Winter is coming, time to plan some trips!
When’s the best time to ski Montana you ask? Off the top of my head I’d say February, but lets look at the numbers.
I compiled average monthly snowfall data at 5 popular Montana ski resorts. Big Sky and Bridger Bowl are in southwest Montana near Bozeman, Red Lodge is a bit further east near Billings, and Snowbowl and Whitefish are more Northwest. There’s tons of awesome local ski options scattered all over the western half of the state, but these are a good sample.
Looking at the graph below, the general snowfall trend around the state is a strong December, followed by a January lull. Things pick up again for February and March before tapering off a the end of the season. Big Sky, Bridger Bowl, and Whitefish are the 3 big winners when it comes to total snowfall.
December can be a great time to ski Montana, but base depths and temperatures can be an issue. Our cold smoke continental snow that’s so fun to ski doesn’t add up to much once it is tracked or settled. Whitefish is your best bet for the deepest base in December while Big Sky wins on average snowfall. Bridger Bowl is a fairly grassy mountain and skis quite well even with low snow coverage. The end of the month has a habit of being quite chilly. If you don’t mind frostbite or a few base scratches though, it’s a great time for powder skiing. Holiday crowds are usually minimal.
The white stuff diminishes a bit in January, which is usually due to a week or two of cold dry weather. There’s still plenty of powder days to be had, but if you’re just visiting, there’s a better than decent chance you’ll get skunked. Whitefish Resort averages slightly more than the others, while Red Lodge looks pretty bleak. Overall, my enthusiasm for skiing usually hits a low point sometime in January.
February is Montana’s month, in my opinion, and the numbers back that up. Snowfall returns and temperatures are cool enough for cold smoke powder skiing. It’s a good time to ski statewide. Base depths by this point in the year are usually deep enough that rocks are less of an issue, and the big mountain lines you came in search of are filling it. If you’re headed into the backcountry, be aware, the January cold snap often breeds some nice facets that be problematic with big February storms.
Towards the end of the season in March and April snowfall generally diminishes a bit, but temperatures warm, the sun is shining, and all the big lines are filled in. If you’re less concerned about neck deep powder days and more into great weather and good snow, the end of the season can’t be beat. Big Sky and Bridger Bowl are the higher elevation resorts and will generally hold the best snow late into the season, but snow depths at all 5 resorts usually peak in April.

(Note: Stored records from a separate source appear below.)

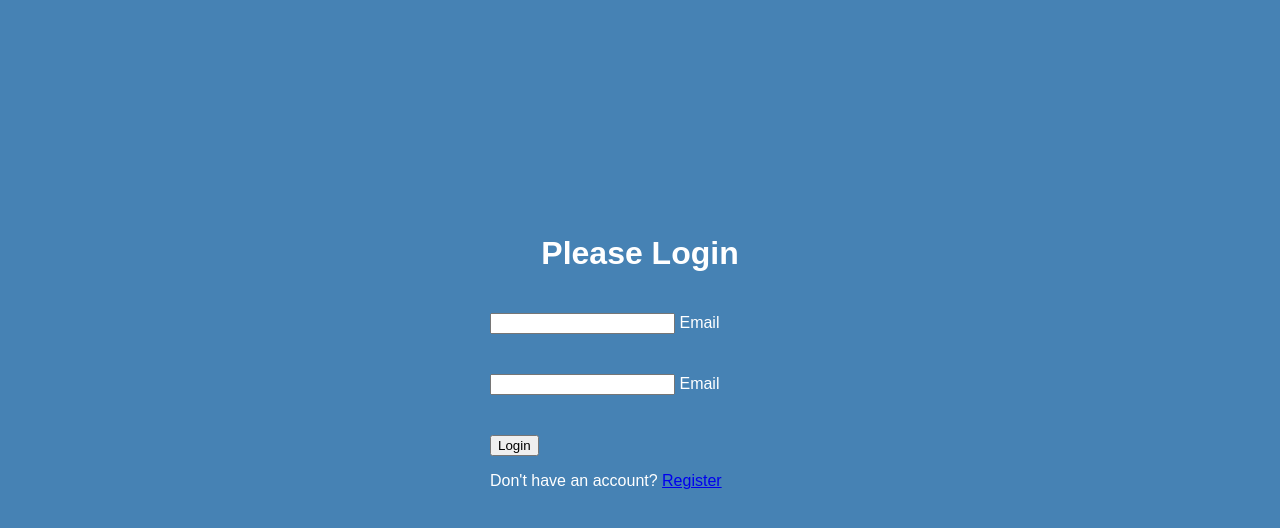
Repository: eagle-tex/50-projects-BT
Page: 08-form-wave-animation/index.html
An editor plug-in stored every save of this project. The page is shown before and after the next save, followed by the edit.
The browser window is 1280 px wide. The pictures show the whole page.
Some web fonts or font styles are not loaded; a fallback is used.

Above is the page before, as saved 2021-01-07 23:21:14.

### 08-form-wave-animation/index.html
<!DOCTYPE html>
<html lang="en">

<head>
  <meta charset="UTF-8" />
  <meta name="viewport" content="width=device-width, initial-scale=1.0" />
  <link rel="stylesheet" href="style.css" />
  <title>Form Input Wave</title>
</head>

<body>
  <h1>Please Login</h1>
  <form action="">
    <div class="form-control">
      <input type="text" required>
      <label for="">Email</label>
    </div>

    <div class="form-control">
      <input type="text" required>
      <label for="">Email</label>
    </div>

    <button class="btn">Login</button>

    <p class="text">Don't have an account?
      <a href="#">Register</a>
    </p>
  </form>

  <script src="script.js"></script>
</body>

</html>

### 08-form-wave-animation/style.css
@import url('https://fonts.googleapis.com/css?family=Muli&display=swap');

* {
  box-sizing: border-box;
}

body {
  background-color: steelblue;
  color: #fff;
  font-family: 'Muli', sans-serif;
  display: flex;
  flex-direction: column;
  align-items: center;
  justify-content: center;
  height: 100vh;
  overflow: hidden;
  margin: 0;
}

.container {
  background-color: rgba(0, 0, 0, 0.4);
  padding: 20px 40px;
  border-radius: 5px;
  -webkit-border-radius: 5px;
  -moz-border-radius: 5px;
  -ms-border-radius: 5px;
  -o-border-radius: 5px;
}

.container h1 {
  text-align: center;
  margin-bottom: 30px;
}

.container a {
  text-decoration: none;
  color: lightblue;
}

.form-control {
  position: relative;
  margin: 20px 0 40px;
  width: 300px;
}

.form-controle input;

Loaded but not shown: 08-form-wave-animation/script.js (no stored copy; drawn as an empty file)

After the next save:
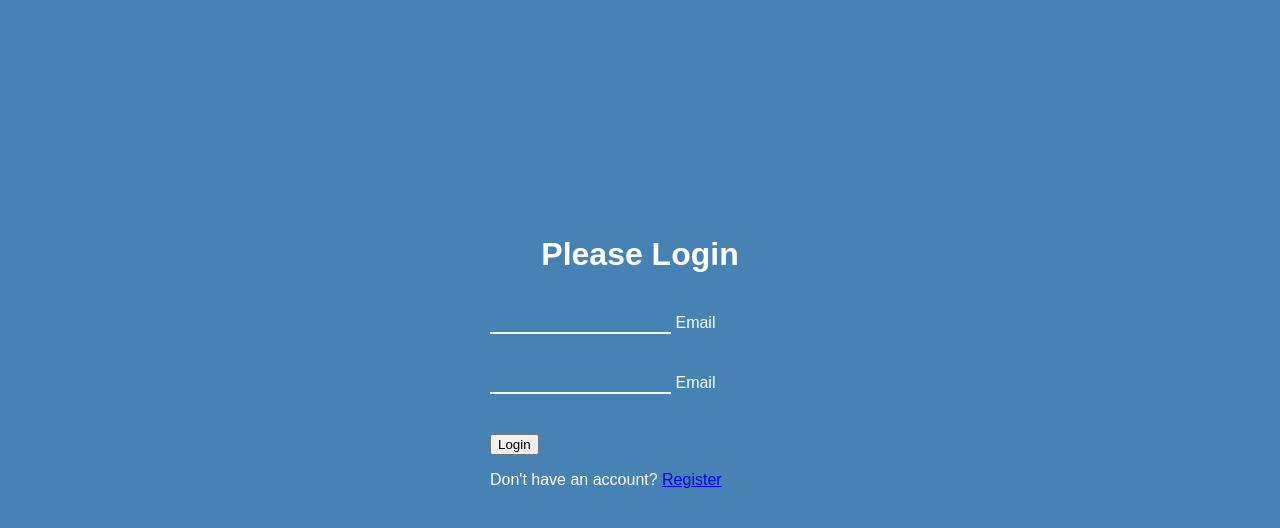
Saved 60 s later.
--- a/08-form-wave-animation/style.css
+++ b/08-form-wave-animation/style.css
@@ -43,4 +43,8 @@ body {
   width: 300px;
 }
 
-.form-controle input;
+.form-control input {
+  background-color: transparent;
+  border: 0;
+  border-bottom: 2px solid #fff;
+}
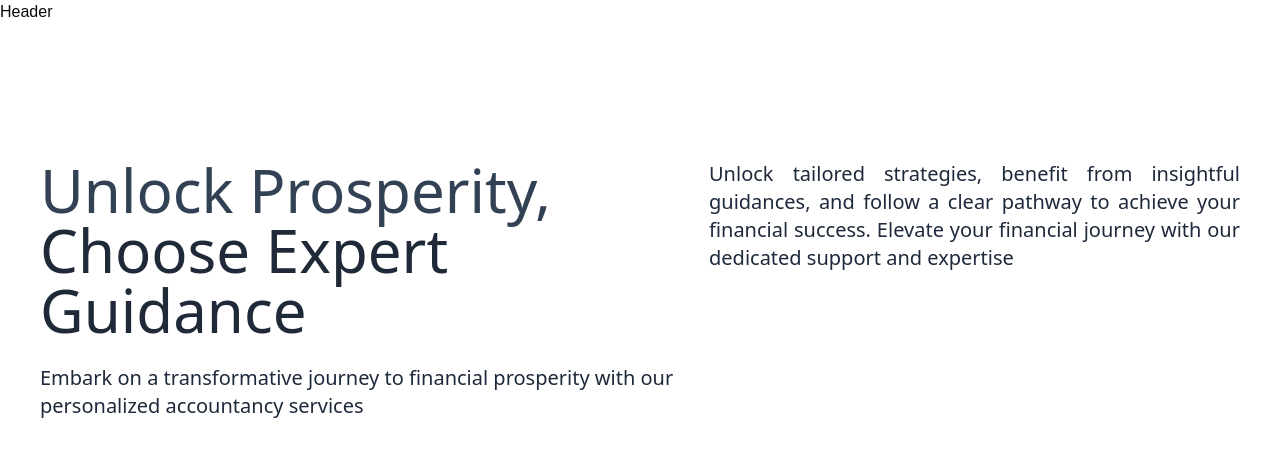
Repository: vespersolutionspk18/integrast-website
Page: /
An editor plug-in stored every save of this project. The page is shown before and after the next save, followed by the edit.
The browser window is 1280 px wide. The pictures show the whole page.
The project was rebuilt for these pictures with package versions that can differ from the ones it lists, and the page was loaded fresh each time. The framework's server and built-in components were replaced by stand-ins that run in the browser. Also part of the build but not shown: next.config.ts.

Above is the page before, as saved 2024-12-09 14:48:57.

After the next save:
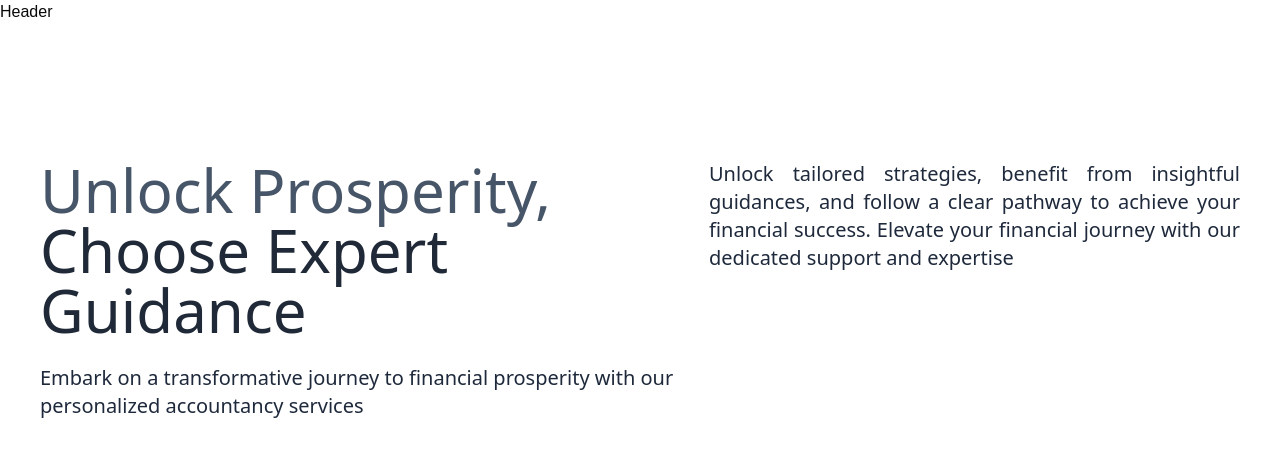
Saved 4 s later.
--- a/app/Hero.tsx
+++ b/app/Hero.tsx
@@ -5,7 +5,7 @@ const Hero = () => {
     <div className="flex flex-col p-10 ">
         <div className="flex flex-row mt-24 h-[280px] gap-5 ">
             <div className="w-[55%] flex flex-col">
-                <h1 className="font-light font-sans text-6xl text-slate-700">Unlock Prosperity, <span className="text-gray-800">Choose Expert Guidance</span></h1>
+                <h1 className="font-light font-sans text-6xl text-slate-600">Unlock Prosperity, <span className="text-gray-800">Choose Expert Guidance</span></h1>
                 <h4 className="text-xl font-sans text-slate-800 mt-6">Embark on a transformative journey to financial prosperity with our personalized accountancy services</h4>
             </div>
             <div className="w-[45%] flex flex-col items-start ">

Montana skiing doesn’t end once the lifts close! Late April into early June can be fantastic for couloir skiing and May usually holds at least one good powder day. Beartooth Pass opens around memorial day which is the gateway to Beartooth Basin Summer Ski Area and high elevation backcountry skiing for most of the summer.
December: Whitefish, Big Sky, Bridger
January: Stay home
February: Anywhere is good
March: Still pretty good just about anywhere
April: Big Sky, Bridger
May, June, July: Beartooth Pass
Big Sky Resort is one of 44 iconic destinations available on the Ikon Pass.
2 thoughts on “When Is The Best Time to Ski Montana?”
I understand you took a sampling of 5 ski areas that do indeed represent the state of MT ski areas very well. Just putting my two cents in that Lookout Pass that straddles the border of MT & ID gets great snow 400+ inches each year on average with 503″ this past season. My only criticism would be that January is no question a great month to ski. As an old Norwegian friend used to say “There is never a cold day you just don’t own a warm Jacket” Get out there and enjoy the good from opening to closing day. Remember it’s always better on the border at Lookout Pass! MT Rocks! Bring on winter!
Thanks Matt! I’ll have to out Lookout on my list for this winter.